Mr. Zappala's office accused him and Officer Scarpine of manufacturing information about a July 7, 2010, arrest at a car wash on the North Side.
In an affidavit of probable cause signed by Mr. Simon, he claimed to have witnessed one man, Timothy Joyce, selling drugs to another, David Carpenter, as he and Officer Scarpine drove past. When the men were taken into custody, police found heroin on Mr. Joyce and cocaine on Mr. Carpenter.
However, video surveillance from the car wash showed no such activity and clearly shows that neither Mr. Joyce nor Mr. Carpenter even spoke to each other that evening.
The district attorney's office dismissed the charges against both men and charged Mr. Simon and Officer Scarpine.
At a preliminary hearing in January, a district judge dismissed the charges against Officer Scarpine, saying that he didn't do anything wrong and instead pursued the charges against Mr. Joyce and Mr. Carpenter based on information provided to him by Mr. Simon.
During the trial, Mr. Simon told the jury that he believed he saw a drug deal occur but that the distance between him and the car wash must have skewed his perception.
"It would be very simple to confuse that from a distance of 160 feet," said defense attorney William Difenderfer, referring to his client seeing Mr. Carpenter walking away with a clenched fist and money in his hand.
Mr. Simon also admitted that the affidavit naming the two men was sloppy and that he never even read what Officer Scarpine wrote on it -- instead just signing his name to it.
Mr. Difenderfer told jurors there was never any intent to lie on the document.
"There's no excuse for it, the report writing," he said. "This had many more inconsistencies than any affidavit I've ever seen."
Still, he continued, there was internal police discipline that could have been meted out -- not criminal prosecution.
"It's really easy to defend a case where you know your client is being truthful about what happened," Mr. Difenderfer said. "I'm very proud to have defended him."
Mr. Zappala said he respects the jury's decision but believes criminal charges against the officers were appropriate.
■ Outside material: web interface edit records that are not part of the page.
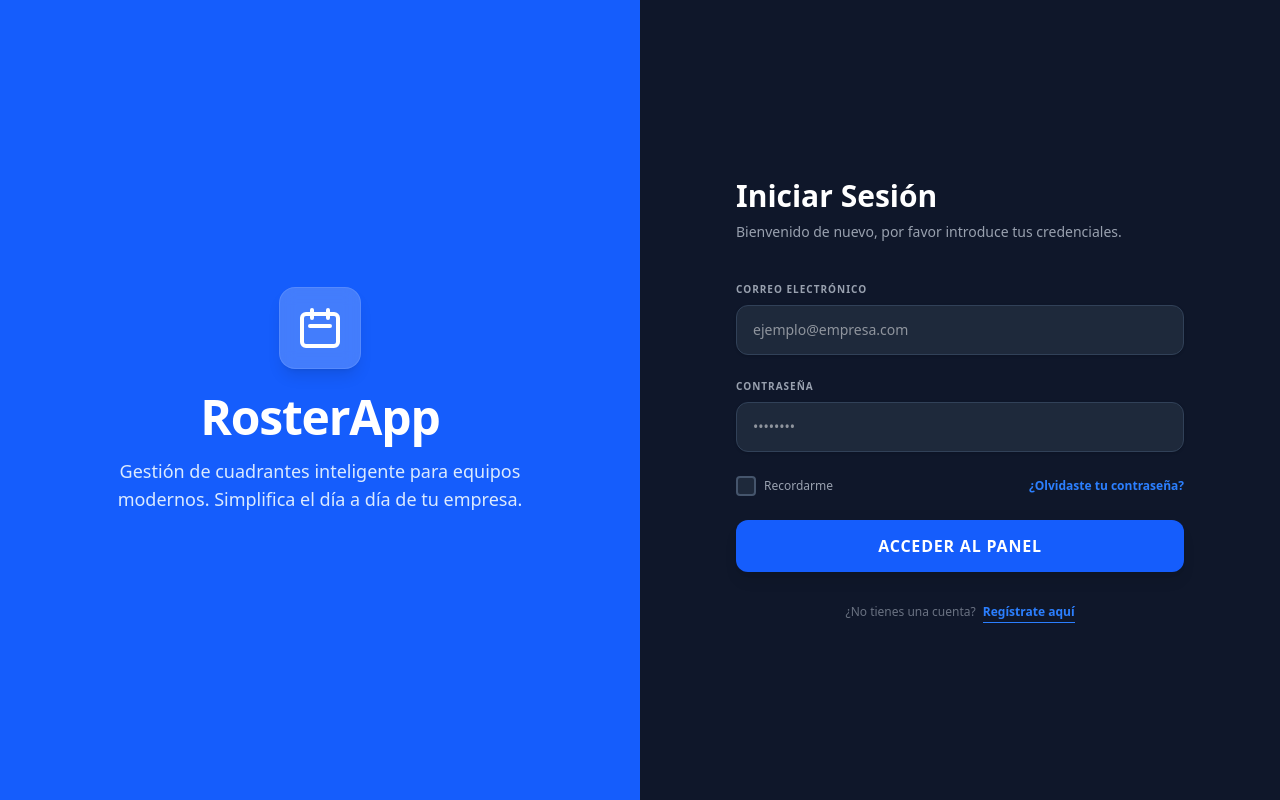
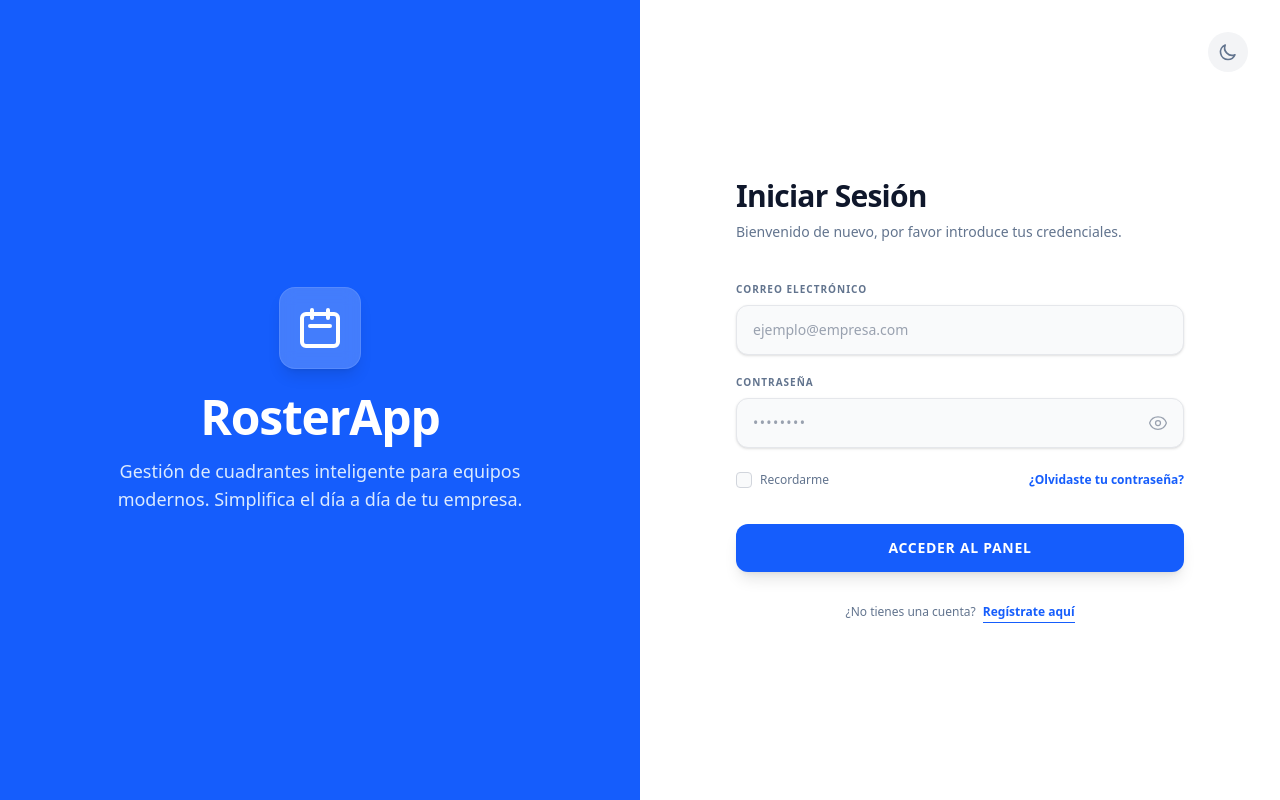
Before and after one commit to Ignaciols01/Proyecto-Final-Curso, a React (Vite) app in the folder rosterapp/: page / in a window 1280 px wide. Built offline with nearby package versions, Linux system fonts and the light colour scheme.

Commit message:
Cambios en el login (se añadio un boton en el login para eleccion de modo oscuro o no)

```diff
--- a/rosterapp/src/pages/Login.tsx
+++ b/rosterapp/src/pages/Login.tsx
@@ -3,13 +3,20 @@ import { useNavigate } from 'react-router-dom';
 import { supabase } from '../lib/supabase';
 
 export default function Login() {
-  const [isLogin, setIsLogin] = useState(true); // Estado para alternar entre Login y Registro
-  const [nombre, setNombre] = useState(''); // Estado para el nombre en el registro
+  const [isLogin, setIsLogin] = useState(true);
+  const [nombre, setNombre] = useState('');
   const [email, setEmail] = useState('');
   const [password, setPassword] = useState('');
+  const [showPassword, setShowPassword] = useState(false);
   const [recordarme, setRecordarme] = useState(false);
   const [error, setError] = useState<string | null>(null);
   const [loading, setLoading] = useState(false);
+
+  // Estado para el modo oscuro
+  const [isDarkMode, setIsDarkMode] = useState(() => {
+    return localStorage.getItem('rosterapp_theme') === 'dark' || document.documentElement.classList.contains('dark');
+  });
+
   const navigate = useNavigate();
 
   useEffect(() => {
@@ -20,11 +27,23 @@ export default function Login() {
     }
   }, []);
 
+  const toggleDarkMode = () => {
+    const newMode = !isDarkMode;
+    setIsDarkMode(newMode);
+    if (newMode) {
+      document.documentElement.classList.add('dark');
+      localStorage.setItem('rosterapp_theme', 'dark');
+    } else {
+      document.documentElement.classList.remove('dark');
+      localStorage.setItem('rosterapp_theme', 'light');
+    }
+  };
+
   const toggleMode = () => {
     setIsLogin(!isLogin);
     setError(null);
     setPassword('');
-    // No borramos el email por si el usuario lo escribió antes de cambiar de pestaña
+    setShowPassword(false);
   };
 
   const handleSubmit = async (e: React.FormEvent) => {
@@ -34,9 +53,6 @@ export default function Login() {
 
     try {
       if (isLogin) {
-        // ==========================
-        // LÓGICA DE INICIO DE SESIÓN
-        // ==========================
         const { data: usuario, error: errBaseDatos } = await supabase
           .from('usuarios')
           .select('*')
@@ -67,13 +83,13 @@ export default function Login() {
         }
 
       } else {
-        // ==========================
-        // LÓGICA DE REGISTRO
-        // ==========================
         if (!nombre.trim()) throw new Error('Por favor, introduce tu nombre completo.');
-        if (password.length < 6) throw new Error('La contraseña debe tener al menos 6 caracteres.');
 
-        // 1. Comprobar si el correo ya existe
+        const passwordRegex = /^(?=.*[a-z])(?=.*[A-Z])(?=.*\d)[a-zA-Z\d\w\W]{8,}$/;
+        if (!passwordRegex.test(password)) {
+          throw new Error('La contraseña debe tener al menos 8 caracteres, incluir una mayúscula, una minúscula y un número.');
+        }
+
         const { data: existingUser } = await supabase
           .from('usuarios')
           .select('email')
@@ -84,13 +100,12 @@ export default function Login() {
           throw new Error('Este correo electrónico ya está registrado.');
         }
 
-        // 2. Insertar el nuevo usuario (Iniciando con 0 días libres)
         const newUser = {
           nombre: nombre,
           email: email,
           password: password,
           rol: 'empleado',
-          dias_libres_disponibles: 0, // Modificado a 0
+          dias_libres_disponibles: 0,
           findes_trabajados: 0
         };
 
@@ -104,7 +119,6 @@ export default function Login() {
           throw new Error('Error al crear la cuenta. Inténtalo de nuevo.');
         }
 
-        // 3. Iniciar sesión automáticamente y redirigir
         localStorage.setItem('rosterapp_user', JSON.stringify({
             id: data.id_usuario,
             nombre: data.nombre,
@@ -123,88 +137,141 @@ export default function Login() {
   };
 
   return (
-    <div className="flex min-h-screen bg-[#0f172a] font-sans">
+    <div className="flex min-h-screen bg-white dark:bg-[#0f172a] font-sans transition-colors duration-300">
 
-      <div className="hidden md:flex w-1/2 bg-blue-600 flex-col items-center justify-center p-12 text-center">
-        <div className="mb-6 bg-white/20 p-4 rounded-2xl backdrop-blur-sm border border-white/10 shadow-lg">
+      {/* MITAD IZQUIERDA - AZUL (Branding) */}
+      <div className="hidden md:flex w-1/2 bg-blue-600 flex-col items-center justify-center p-12 text-center relative overflow-hidden">
+        <div className="absolute top-0 left-0 w-full h-full opacity-10 bg-[radial-gradient(circle_at_center,_var(--tw-gradient-stops))] from-white to-transparent"></div>
+        <div className="relative z-10">
+          <div className="mb-6 bg-white/20 p-4 rounded-2xl backdrop-blur-sm border border-white/10 shadow-lg inline-flex">
             <svg className="w-12 h-12 text-white" fill="none" stroke="currentColor" viewBox="0 0 24 24">
               <path strokeLinecap="round" strokeLinejoin="round" strokeWidth="2" d="M8 7V3m8 4V3m-9 8h10M5 21h14a2 2 0 002-2V7a2 2 0 00-2-2H5a2 2 0 00-2 2v12a2 2 0 002 2z"></path>
             </svg>
           </div>
           <h1 className="text-5xl font-extrabold text-white mb-4 tracking-tight">RosterApp</h1>
-        <p className="text-blue-100 text-lg max-w-md font-medium">
+          <p className="text-blue-100 text-lg max-w-md font-medium mx-auto">
             Gestión de cuadrantes inteligente para equipos modernos. Simplifica el día a día de tu empresa.
           </p>
         </div>
+      </div>
 
-      <div className="w-full md:w-1/2 flex flex-col items-center justify-center p-8 sm:p-12">
+      {/* MITAD DERECHA - FORMULARIO */}
+      <div className="w-full md:w-1/2 flex flex-col items-center justify-center p-8 sm:p-12 bg-white dark:bg-[#0f172a] text-slate-800 dark:text-white relative transition-colors duration-300">
+
+        {/* Botón de Modo Oscuro en la esquina */}
+        <button
+          type="button"
+          onClick={toggleDarkMode}
+          className="absolute top-6 right-6 md:top-8 md:right-8 p-2.5 rounded-full bg-gray-100 dark:bg-slate-800 text-slate-500 dark:text-slate-400 hover:bg-gray-200 dark:hover:bg-slate-700 transition-colors cursor-pointer"
+          title="Alternar modo oscuro"
+        >
+          {isDarkMode ? (
+            <svg className="w-5 h-5" fill="none" stroke="currentColor" viewBox="0 0 24 24">
+              <path strokeLinecap="round" strokeLinejoin="round" strokeWidth="2" d="M12 3v1m0 16v1m9-9h-1M4 12H3m15.364 6.364l-.707-.707M6.343 6.343l-.707-.707m12.728 0l-.707.707M6.343 17.657l-.707.707M16 12a4 4 0 11-8 0 4 4 0 018 0z"></path>
+            </svg>
+          ) : (
+            <svg className="w-5 h-5" fill="none" stroke="currentColor" viewBox="0 0 24 24">
+              <path strokeLinecap="round" strokeLinejoin="round" strokeWidth="2" d="M20.354 15.354A9 9 0 018.646 3.646 9.003 9.003 0 0012 21a9.003 9.003 0 008.354-5.646z"></path>
+            </svg>
+          )}
+        </button>
+
+        {/* Header móvil */}
+        <div className="md:hidden flex items-center gap-3 mb-10 w-full max-w-md mt-8">
+          <div className="bg-blue-600 p-2 rounded-xl shadow-sm">
+            <svg className="w-6 h-6 text-white" fill="none" stroke="currentColor" viewBox="0 0 24 24">
+              <path strokeLinecap="round" strokeLinejoin="round" strokeWidth="2" d="M8 7V3m8 4V3m-9 8h10M5 21h14a2 2 0 002-2V7a2 2 0 00-2-2H5a2 2 0 00-2 2v12a2 2 0 002 2z" />
+            </svg>
+          </div>
+          <span className="text-2xl font-extrabold text-blue-700 dark:text-blue-500 tracking-tight">RosterApp</span>
+        </div>
+
         <div className="w-full max-w-md">
           <div className="mb-10">
-            <h2 className="text-3xl font-bold text-white mb-2">
+            <h2 className="text-3xl font-extrabold text-slate-900 dark:text-white mb-2 tracking-tight transition-colors duration-300">
               {isLogin ? 'Iniciar Sesión' : 'Crear Cuenta'}
             </h2>
-            <p className="text-gray-400 text-sm font-medium">
+            <p className="text-slate-500 dark:text-slate-400 text-sm font-medium transition-colors duration-300">
               {isLogin
                 ? 'Bienvenido de nuevo, por favor introduce tus credenciales.'
                 : 'Únete a RosterApp y comienza a gestionar tus turnos hoy mismo.'}
             </p>
           </div>
 
-          <form onSubmit={handleSubmit} className="space-y-6">
+          <form onSubmit={handleSubmit} className="space-y-5">
 
             {error && (
-              <div className="bg-red-500/10 border border-red-500/50 text-red-400 p-4 rounded-xl text-sm font-bold text-center animate-fade-in">
-                {error}
+              <div className="bg-red-50 dark:bg-red-500/10 border border-red-200 dark:border-red-500/50 text-red-600 dark:text-red-400 p-4 rounded-xl text-sm font-bold flex items-start gap-3 animate-fade-in shadow-sm transition-colors duration-300">
+                <svg className="w-5 h-5 flex-shrink-0 mt-0.5" fill="none" stroke="currentColor" viewBox="0 0 24 24"><path strokeLinecap="round" strokeLinejoin="round" strokeWidth="2" d="M12 8v4m0 4h.01M21 12a9 9 0 11-18 0 9 9 0 0118 0z"></path></svg>
+                <p>{error}</p>
               </div>
             )}
 
             {!isLogin && (
               <div className="animate-fade-in">
-                <label className="block text-[10px] font-bold text-gray-400 uppercase tracking-widest mb-2">Nombre Completo</label>
+                <label className="block text-[10px] font-bold text-slate-500 dark:text-slate-400 uppercase tracking-widest mb-2 transition-colors duration-300">Nombre Completo</label>
                 <input
                   type="text"
                   required={!isLogin}
                   value={nombre}
                   onChange={(e) => setNombre(e.target.value)}
                   placeholder="Ej: Ignacio Leo Sánchez"
-                  className="w-full bg-[#1e293b] border border-slate-700 rounded-xl px-4 py-3.5 text-sm text-white outline-none focus:ring-2 focus:ring-blue-500 focus:border-transparent transition-all shadow-sm"
+                  className="w-full bg-gray-50 dark:bg-[#1e293b] border border-gray-200 dark:border-slate-700 rounded-xl px-4 py-3.5 text-sm text-slate-900 dark:text-white outline-none focus:ring-2 focus:ring-blue-500 focus:border-transparent transition-all shadow-sm placeholder:text-gray-400 dark:placeholder:text-slate-500 font-medium"
                 />
               </div>
             )}
 
             <div>
-              <label className="block text-[10px] font-bold text-gray-400 uppercase tracking-widest mb-2">Correo Electrónico</label>
+              <label className="block text-[10px] font-bold text-slate-500 dark:text-slate-400 uppercase tracking-widest mb-2 transition-colors duration-300">Correo Electrónico</label>
               <input
                 type="email"
                 required
                 value={email}
                 onChange={(e) => setEmail(e.target.value)}
                 placeholder="ejemplo@empresa.com"
-                className="w-full bg-[#1e293b] border border-slate-700 rounded-xl px-4 py-3.5 text-sm text-white outline-none focus:ring-2 focus:ring-blue-500 focus:border-transparent transition-all shadow-sm"
+                className="w-full bg-gray-50 dark:bg-[#1e293b] border border-gray-200 dark:border-slate-700 rounded-xl px-4 py-3.5 text-sm text-slate-900 dark:text-white outline-none focus:ring-2 focus:ring-blue-500 focus:border-transparent transition-all shadow-sm placeholder:text-gray-400 dark:placeholder:text-slate-500 font-medium"
               />
             </div>
 
             <div>
-              <label className="block text-[10px] font-bold text-gray-400 uppercase tracking-widest mb-2">Contraseña</label>
+              <label className="block text-[10px] font-bold text-slate-500 dark:text-slate-400 uppercase tracking-widest mb-2 transition-colors duration-300">Contraseña</label>
+              <div className="relative flex items-center">
                 <input
-                type="password"
+                  type={showPassword ? "text" : "password"}
                   required
                   value={password}
                   onChange={(e) => setPassword(e.target.value)}
                   placeholder="••••••••"
-                className="w-full bg-[#1e293b] border border-slate-700 rounded-xl px-4 py-3.5 text-sm text-white outline-none focus:ring-2 focus:ring-blue-500 focus:border-transparent transition-all shadow-sm"
+                  className="w-full bg-gray-50 dark:bg-[#1e293b] border border-gray-200 dark:border-slate-700 rounded-xl px-4 py-3.5 pr-12 text-sm text-slate-900 dark:text-white outline-none focus:ring-2 focus:ring-blue-500 focus:border-transparent transition-all shadow-sm placeholder:text-gray-400 dark:placeholder:text-slate-500 font-medium tracking-widest"
                 />
+                <button
+                  type="button"
+                  onClick={() => setShowPassword(!showPassword)}
+                  className="absolute right-4 text-gray-400 dark:text-slate-500 hover:text-gray-600 dark:hover:text-slate-300 transition-colors focus:outline-none cursor-pointer"
+                >
+                  {showPassword ? (
+                    <svg className="w-5 h-5" fill="none" viewBox="0 0 24 24" strokeWidth="1.5" stroke="currentColor">
+                      <path strokeLinecap="round" strokeLinejoin="round" d="M3.98 8.223A10.477 10.477 0 0 0 1.934 12C3.226 16.338 7.244 19.5 12 19.5c.993 0 1.953-.138 2.863-.395M6.228 6.228A10.45 10.45 0 0 1 12 4.5c4.756 0 8.773 3.162 10.065 7.498a10.522 10.522 0 0 1-4.293 5.774M6.228 6.228 3 3m3.228 3.228 3.65 3.65m7.894 7.894L21 21m-3.228-3.228-3.65-3.65m0 0a3 3 0 1 0-4.243-4.243m4.242 4.242L9.88 9.88" />
+                    </svg>
+                  ) : (
+                    <svg className="w-5 h-5" fill="none" viewBox="0 0 24 24" strokeWidth="1.5" stroke="currentColor">
+                      <path strokeLinecap="round" strokeLinejoin="round" d="M2.036 12.322a1.012 1.012 0 0 1 0-.639C3.423 7.51 7.36 4.5 12 4.5c4.638 0 8.573 3.007 9.963 7.178.07.207.07.431 0 .639C20.577 16.49 16.64 19.5 12 19.5c-4.638 0-8.573-3.007-9.963-7.178Z" />
+                      <path strokeLinecap="round" strokeLinejoin="round" d="M15 12a3 3 0 1 1-6 0 3 3 0 0 1 6 0Z" />
+                    </svg>
+                  )}
+                </button>
+              </div>
             </div>
 
             {isLogin && (
-              <div className="flex items-center justify-between">
+              <div className="flex items-center justify-between pt-1">
                 <label className="flex items-center space-x-2 cursor-pointer group">
                   <div className="relative flex items-center justify-center">
                     <input
                       type="checkbox"
                       checked={recordarme}
                       onChange={(e) => setRecordarme(e.target.checked)}
-                      className="appearance-none w-5 h-5 border-2 border-slate-600 rounded bg-[#1e293b] checked:bg-blue-600 checked:border-blue-600 transition-colors cursor-pointer"
+                      className="appearance-none w-4 h-4 border border-gray-300 dark:border-slate-600 rounded bg-gray-50 dark:bg-[#1e293b] checked:bg-blue-600 checked:border-blue-600 transition-colors cursor-pointer"
                     />
                     {recordarme && (
                       <svg className="w-3 h-3 text-white absolute pointer-events-none" fill="none" stroke="currentColor" viewBox="0 0 24 24">
@@ -212,10 +279,10 @@ export default function Login() {
                       </svg>
                     )}
                   </div>
-                  <span className="text-xs font-medium text-gray-400 group-hover:text-gray-300 transition-colors">Recordarme</span>
+                  <span className="text-xs font-medium text-slate-500 dark:text-slate-400 group-hover:text-slate-700 dark:group-hover:text-slate-300 transition-colors">Recordarme</span>
                 </label>
 
-                <button type="button" className="text-xs font-bold text-blue-500 hover:text-blue-400 transition-colors cursor-pointer">
+                <button type="button" className="text-xs font-bold text-blue-600 dark:text-blue-500 hover:text-blue-700 dark:hover:text-blue-400 transition-colors cursor-pointer">
                   ¿Olvidaste tu contraseña?
                 </button>
               </div>
@@ -224,7 +291,7 @@ export default function Login() {
             <button
               type="submit"
               disabled={loading}
-              className="w-full bg-blue-600 hover:bg-blue-700 text-white font-bold py-3.5 rounded-xl shadow-lg transition-all transform hover:-translate-y-0.5 cursor-pointer disabled:opacity-50 disabled:transform-none uppercase tracking-wider"
+              className="w-full bg-blue-600 hover:bg-blue-700 text-white font-bold py-3.5 rounded-xl shadow-lg hover:shadow-blue-600/20 transition-all transform active:scale-[0.98] cursor-pointer disabled:opacity-50 disabled:transform-none uppercase tracking-wider text-sm mt-4"
             >
               {loading
                 ? (isLogin ? 'ACCEDIENDO...' : 'CREANDO CUENTA...')
@@ -232,12 +299,12 @@ export default function Login() {
             </button>
           </form>
 
-          <p className="text-center text-xs text-gray-500 mt-8 font-medium">
+          <p className="text-center text-xs text-slate-500 dark:text-slate-400 mt-8 font-medium transition-colors duration-300">
             {isLogin ? '¿No tienes una cuenta? ' : '¿Ya tienes una cuenta? '}
             <button
               type="button"
               onClick={toggleMode}
-              className="text-blue-500 font-bold hover:text-blue-400 transition-colors cursor-pointer border-b border-blue-500 hover:border-blue-400 pb-0.5 ml-1"
+              className="text-blue-600 dark:text-blue-500 font-bold hover:text-blue-700 dark:hover:text-blue-400 transition-colors cursor-pointer border-b border-blue-600 dark:border-blue-500 hover:border-blue-700 dark:hover:border-blue-400 pb-0.5 ml-1"
             >
               {isLogin ? 'Regístrate aquí' : 'Inicia sesión aquí'}
             </button>
```
Lines whose indentation alone changed are shown as unchanged.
"He's saying he made a mistake. We see it otherwise. It's an integrity issue," Mr. Zappala said. "These people were charged with felonies for actions they didn't commit."
First Published December 8, 2011 12:00 am